_WHAT YOU WILL DO:_
Exact copies of the lines from the start of the records through the line with "Changes to be" are what the answer must hold; pictures are not part of it.
=======
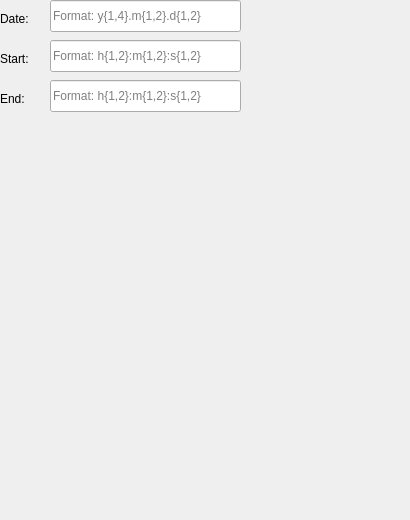
The window that appointment_widget.ui (YFL/appointy_appointment_and_request_creator) describes before a commit, drawn with Qt 5.
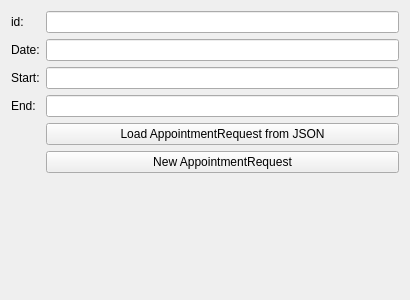
The same window after the commit.

Commit message:
I've finished the AppointmentRequest creation.
Started working on the booking request.

 On branch master
 Your branch is up to date with 'origin/master'.

 Changes to be committed:
	modified:   appointment_and_request_creator.pro
	modified:   appointment_widget.cc
	modified:   appointment_widget.h
	modified:   appointment_widget.ui
	new file:   booking_request_widget.cc
	new file:   booking_request_widget.h
	new file:   booking_request_widget.ui
	modified:   main_window.cc
	modified:   main_window.h
	modified:   main_window.ui

Diff of the .ui file:
```diff
--- a/appointment_widget.ui
+++ b/appointment_widget.ui
@@ -7,100 +7,68 @@
     <x>0</x>
     <y>0</y>
     <width>410</width>
-    <height>520</height>
+    <height>300</height>
    </rect>
   </property>
   <property name="windowTitle">
    <string>Form</string>
   </property>
+  <layout class="QFormLayout" name="formLayout">
+   <item row="0" column="0">
+    <widget class="QLabel" name="id_label">
+     <property name="text">
+      <string>id:</string>
+     </property>
+    </widget>
+   </item>
+   <item row="1" column="0">
   <widget class="QLabel" name="date_label">
-   <property name="geometry">
-    <rect>
-     <x>0</x>
-     <y>10</y>
-     <width>41</width>
-     <height>18</height>
-    </rect>
-   </property>
    <property name="text">
     <string>Date:</string>
    </property>
   </widget>
-  <widget class="QLineEdit" name="date">
-   <property name="geometry">
-    <rect>
-     <x>50</x>
-     <y>0</y>
-     <width>191</width>
-     <height>32</height>
-    </rect>
-   </property>
-   <property name="placeholderText">
-    <string>Format: y{1,4}.m{1,2}.d{1,2}</string>
-   </property>
-  </widget>
+   </item>
+   <item row="2" column="0">
   <widget class="QLabel" name="start_label">
-   <property name="geometry">
-    <rect>
-     <x>0</x>
-     <y>50</y>
-     <width>41</width>
-     <height>18</height>
-    </rect>
-   </property>
    <property name="text">
     <string>Start:</string>
    </property>
   </widget>
-  <widget class="QLineEdit" name="start">
-   <property name="geometry">
-    <rect>
-     <x>50</x>
-     <y>40</y>
-     <width>191</width>
-     <height>32</height>
-    </rect>
-   </property>
-   <property name="placeholderText">
-    <string>Format: h{1,2}:m{1,2}:s{1,2}</string>
-   </property>
-  </widget>
-  <widget class="QWidget" name="appointment_request_widget" native="true">
-   <property name="geometry">
-    <rect>
-     <x>0</x>
-     <y>120</y>
-     <width>410</width>
-     <height>400</height>
-    </rect>
-   </property>
-  </widget>
+   </item>
+   <item row="3" column="0">
   <widget class="QLabel" name="end_label">
-   <property name="geometry">
-    <rect>
-     <x>0</x>
-     <y>90</y>
-     <width>41</width>
-     <height>18</height>
-    </rect>
-   </property>
    <property name="text">
     <string>End:</string>
    </property>
   </widget>
-  <widget class="QLineEdit" name="end">
-   <property name="geometry">
-    <rect>
-     <x>50</x>
-     <y>80</y>
-     <width>191</width>
-     <height>32</height>
-    </rect>
-   </property>
-   <property name="placeholderText">
-    <string>Format: h{1,2}:m{1,2}:s{1,2}</string>
-   </property>
-  </widget>
+   </item>
+   <item row="1" column="1">
+    <widget class="QLineEdit" name="date"/>
+   </item>
+   <item row="2" column="1">
+    <widget class="QLineEdit" name="start"/>
+   </item>
+   <item row="3" column="1">
+    <widget class="QLineEdit" name="end"/>
+   </item>
+   <item row="4" column="1">
+    <widget class="QPushButton" name="load_request_btn">
+     <property name="text">
+      <string>Load AppointmentRequest from JSON</string>
+     </property>
+    </widget>
+   </item>
+   <item row="5" column="1">
+    <widget class="QPushButton" name="new_appointment_request_btn">
+     <property name="text">
+      <string>New AppointmentRequest</string>
+     </property>
+    </widget>
+   </item>
+   <item row="0" column="1">
+    <widget class="QLineEdit" name="id"/>
+   </item>
+  </layout>
  </widget>
  <resources/>
  <connections/>
```
Lines whose indentation alone changed are shown as unchanged. The commit also changes 9 other files.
=======
_ANSWER FOR THIS EXERCISE:_
The window that appointment_widget.ui (YFL/appointy_appointment_and_request_creator) describes before a commit, drawn with Qt 5.
The same window after the commit.

Commit message:
I've finished the AppointmentRequest creation.
Started working on the booking request.

 On branch master
 Your branch is up to date with 'origin/master'.

 Changes to be committed:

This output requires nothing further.